**WORK TO COMPLETE:** Once you have checked the records that follow, state how many of their lines hold "class", giving the number only.

**MATERIAL PROVIDED:**
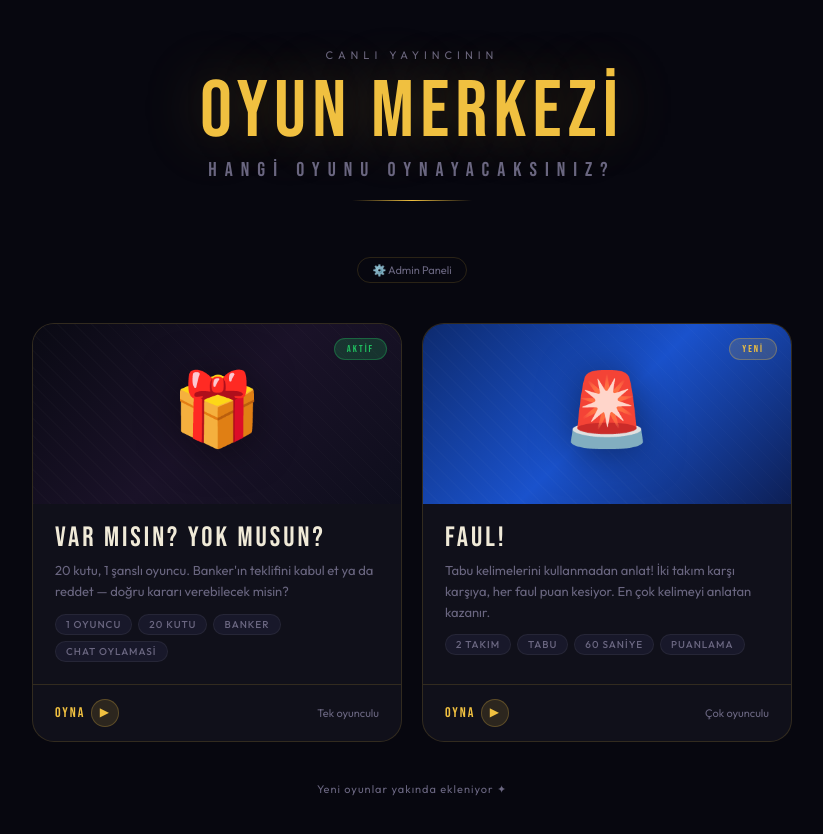
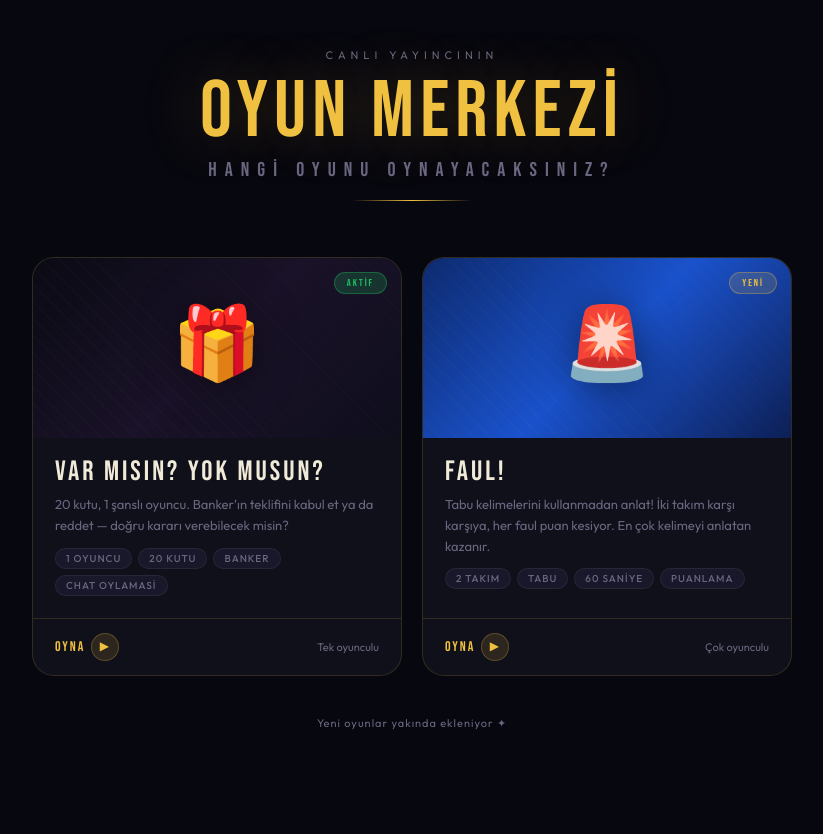
Before and after one commit to kickmeister5/bakiristan55, a plain HTML site: page index.html in a window 1280 px wide. Shown: the whole page, without its empty margins (228-1051 px from the left). After the commit the page ends 800 px from the top, so only its background shows below. Drawn offline with Linux system fonts and the light colour scheme; no server answers.

Commit message:
Add files via upload

```diff
--- a/index.html
+++ b/index.html
@@ -137,7 +137,7 @@ body::before{content:'';position:fixed;inset:0;pointer-events:none;z-index:-2;
     <div class="hdr-line"></div>
   </div>
 
-  <a href="admin.html" class="admin-link">⚙️ Admin Paneli</a>
+
 
   <div class="games-grid" id="games-grid">
 
```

**RESULT OF THIS TASK:** 3